- YOUR INSTRUCTIONS
For each line in the records that contains "noship", make a copy.

[Modification records]
───
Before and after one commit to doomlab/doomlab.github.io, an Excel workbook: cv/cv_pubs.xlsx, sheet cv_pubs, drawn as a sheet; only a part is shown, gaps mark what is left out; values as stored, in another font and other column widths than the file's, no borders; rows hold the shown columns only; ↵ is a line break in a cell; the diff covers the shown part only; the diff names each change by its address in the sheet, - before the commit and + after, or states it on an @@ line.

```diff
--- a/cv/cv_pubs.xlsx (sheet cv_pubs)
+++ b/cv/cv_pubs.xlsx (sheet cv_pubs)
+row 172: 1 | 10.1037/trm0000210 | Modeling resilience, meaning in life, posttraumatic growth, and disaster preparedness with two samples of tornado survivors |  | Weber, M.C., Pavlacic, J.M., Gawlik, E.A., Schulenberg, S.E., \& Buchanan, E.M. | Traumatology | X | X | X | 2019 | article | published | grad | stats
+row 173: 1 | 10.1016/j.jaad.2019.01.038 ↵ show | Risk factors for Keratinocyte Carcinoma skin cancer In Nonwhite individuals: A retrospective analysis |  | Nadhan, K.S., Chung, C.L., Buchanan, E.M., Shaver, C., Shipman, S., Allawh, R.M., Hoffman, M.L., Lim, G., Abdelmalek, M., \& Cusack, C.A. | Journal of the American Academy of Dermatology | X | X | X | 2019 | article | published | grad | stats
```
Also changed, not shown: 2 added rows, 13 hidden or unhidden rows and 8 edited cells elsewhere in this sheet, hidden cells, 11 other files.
───
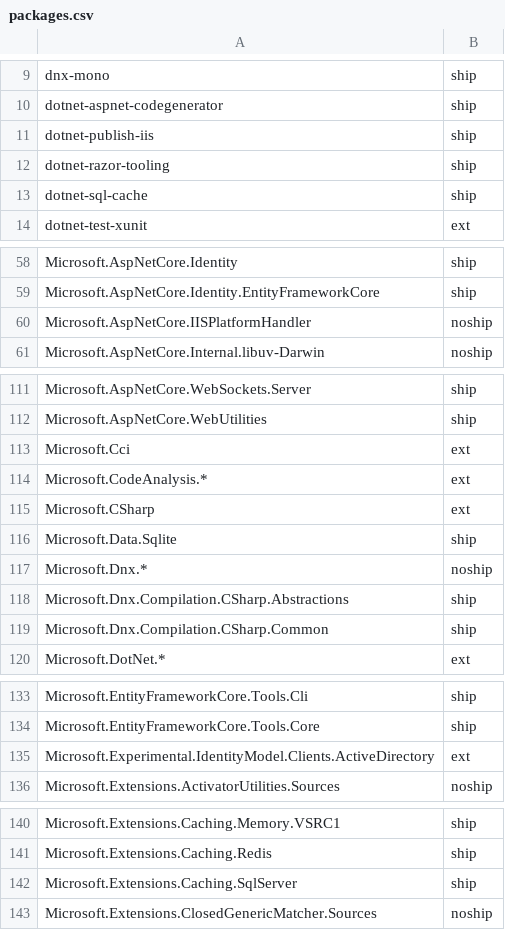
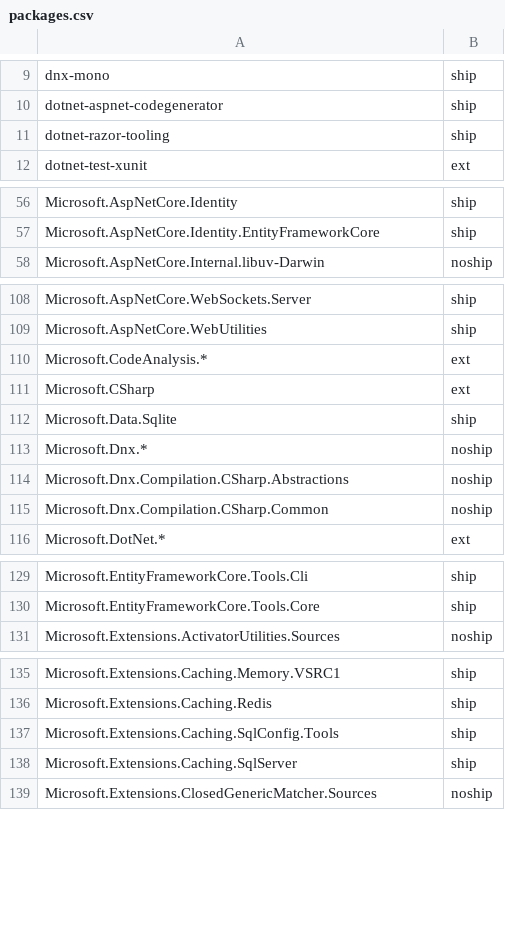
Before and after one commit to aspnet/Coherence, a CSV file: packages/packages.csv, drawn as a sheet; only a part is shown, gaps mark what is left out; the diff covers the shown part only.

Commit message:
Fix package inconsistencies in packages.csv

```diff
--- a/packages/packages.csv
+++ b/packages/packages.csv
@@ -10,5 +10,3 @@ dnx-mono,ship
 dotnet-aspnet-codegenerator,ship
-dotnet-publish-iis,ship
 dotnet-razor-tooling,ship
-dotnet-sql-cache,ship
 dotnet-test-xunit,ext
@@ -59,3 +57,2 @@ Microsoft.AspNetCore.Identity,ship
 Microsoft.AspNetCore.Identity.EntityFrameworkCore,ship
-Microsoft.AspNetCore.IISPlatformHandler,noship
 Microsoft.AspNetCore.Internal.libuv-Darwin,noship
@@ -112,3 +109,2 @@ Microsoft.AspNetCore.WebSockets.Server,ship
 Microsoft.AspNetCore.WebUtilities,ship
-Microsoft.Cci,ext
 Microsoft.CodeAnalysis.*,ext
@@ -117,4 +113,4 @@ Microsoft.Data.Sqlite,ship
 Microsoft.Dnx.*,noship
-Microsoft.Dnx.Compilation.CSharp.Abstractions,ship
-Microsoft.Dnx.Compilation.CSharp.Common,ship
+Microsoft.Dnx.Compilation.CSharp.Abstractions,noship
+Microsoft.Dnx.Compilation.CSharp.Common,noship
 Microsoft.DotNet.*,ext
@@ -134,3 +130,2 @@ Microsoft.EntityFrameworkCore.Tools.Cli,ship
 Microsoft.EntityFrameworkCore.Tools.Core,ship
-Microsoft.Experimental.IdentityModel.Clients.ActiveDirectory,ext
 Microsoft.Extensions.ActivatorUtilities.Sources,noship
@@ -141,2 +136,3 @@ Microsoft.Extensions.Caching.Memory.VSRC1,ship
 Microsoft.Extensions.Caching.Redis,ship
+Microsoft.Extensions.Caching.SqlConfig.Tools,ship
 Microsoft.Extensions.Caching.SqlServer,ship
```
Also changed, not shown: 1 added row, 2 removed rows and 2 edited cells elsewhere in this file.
───
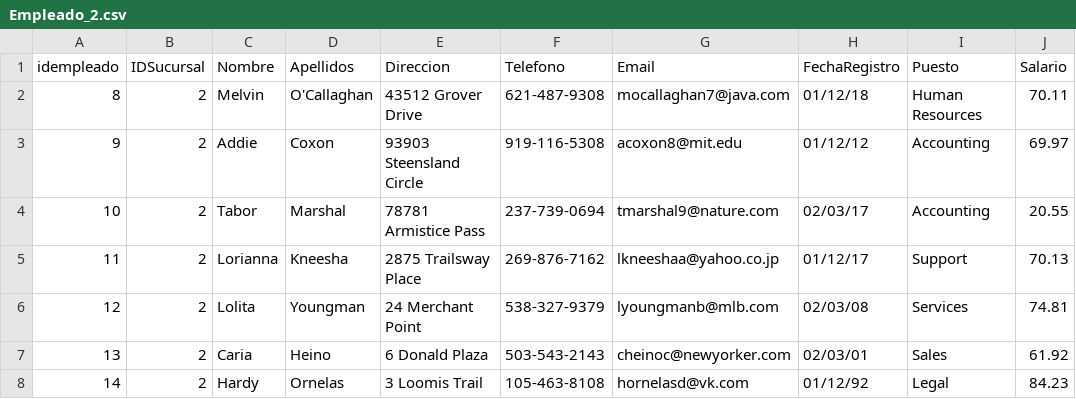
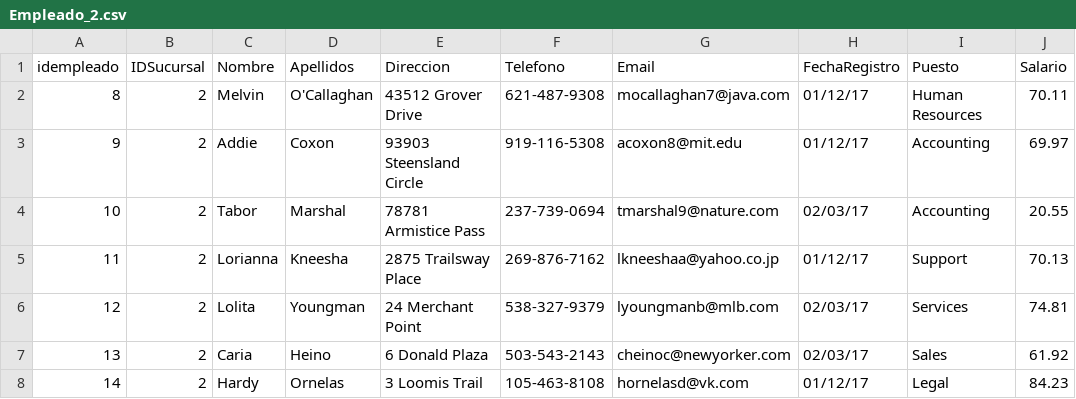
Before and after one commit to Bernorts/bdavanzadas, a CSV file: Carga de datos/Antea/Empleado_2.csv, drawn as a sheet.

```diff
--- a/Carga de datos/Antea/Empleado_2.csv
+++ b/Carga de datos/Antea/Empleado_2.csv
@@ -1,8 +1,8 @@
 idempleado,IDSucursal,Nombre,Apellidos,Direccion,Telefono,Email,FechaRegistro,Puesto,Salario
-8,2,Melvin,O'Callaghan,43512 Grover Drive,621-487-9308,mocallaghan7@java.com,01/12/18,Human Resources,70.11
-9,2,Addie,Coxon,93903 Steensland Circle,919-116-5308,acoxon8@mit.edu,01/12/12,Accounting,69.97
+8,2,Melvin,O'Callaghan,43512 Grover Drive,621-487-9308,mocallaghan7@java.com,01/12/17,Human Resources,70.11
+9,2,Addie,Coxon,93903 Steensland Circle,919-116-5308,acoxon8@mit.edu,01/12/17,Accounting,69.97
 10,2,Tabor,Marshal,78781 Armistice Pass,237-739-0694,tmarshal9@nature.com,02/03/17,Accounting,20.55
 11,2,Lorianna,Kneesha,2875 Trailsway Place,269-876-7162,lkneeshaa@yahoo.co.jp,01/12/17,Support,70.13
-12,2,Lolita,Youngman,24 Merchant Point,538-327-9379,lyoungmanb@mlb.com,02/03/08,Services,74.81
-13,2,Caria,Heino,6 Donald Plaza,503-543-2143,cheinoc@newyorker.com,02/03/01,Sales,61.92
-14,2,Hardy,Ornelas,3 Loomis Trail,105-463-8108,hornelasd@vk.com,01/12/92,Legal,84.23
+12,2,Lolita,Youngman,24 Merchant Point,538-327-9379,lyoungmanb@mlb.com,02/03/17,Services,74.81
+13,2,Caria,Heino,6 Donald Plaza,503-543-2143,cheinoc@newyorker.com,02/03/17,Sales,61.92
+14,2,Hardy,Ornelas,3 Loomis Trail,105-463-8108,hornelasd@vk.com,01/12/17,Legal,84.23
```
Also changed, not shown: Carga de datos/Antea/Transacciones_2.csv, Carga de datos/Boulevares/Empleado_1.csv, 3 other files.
───
- ANSWER BOX
-Microsoft.AspNetCore.IISPlatformHandler,noship
 Microsoft.AspNetCore.Internal.libuv-Darwin,noship
 Microsoft.Dnx.*,noship
+Microsoft.Dnx.Compilation.CSharp.Abstractions,noship
+Microsoft.Dnx.Compilation.CSharp.Common,noship
 Microsoft.Extensions.ActivatorUtilities.Sources,noship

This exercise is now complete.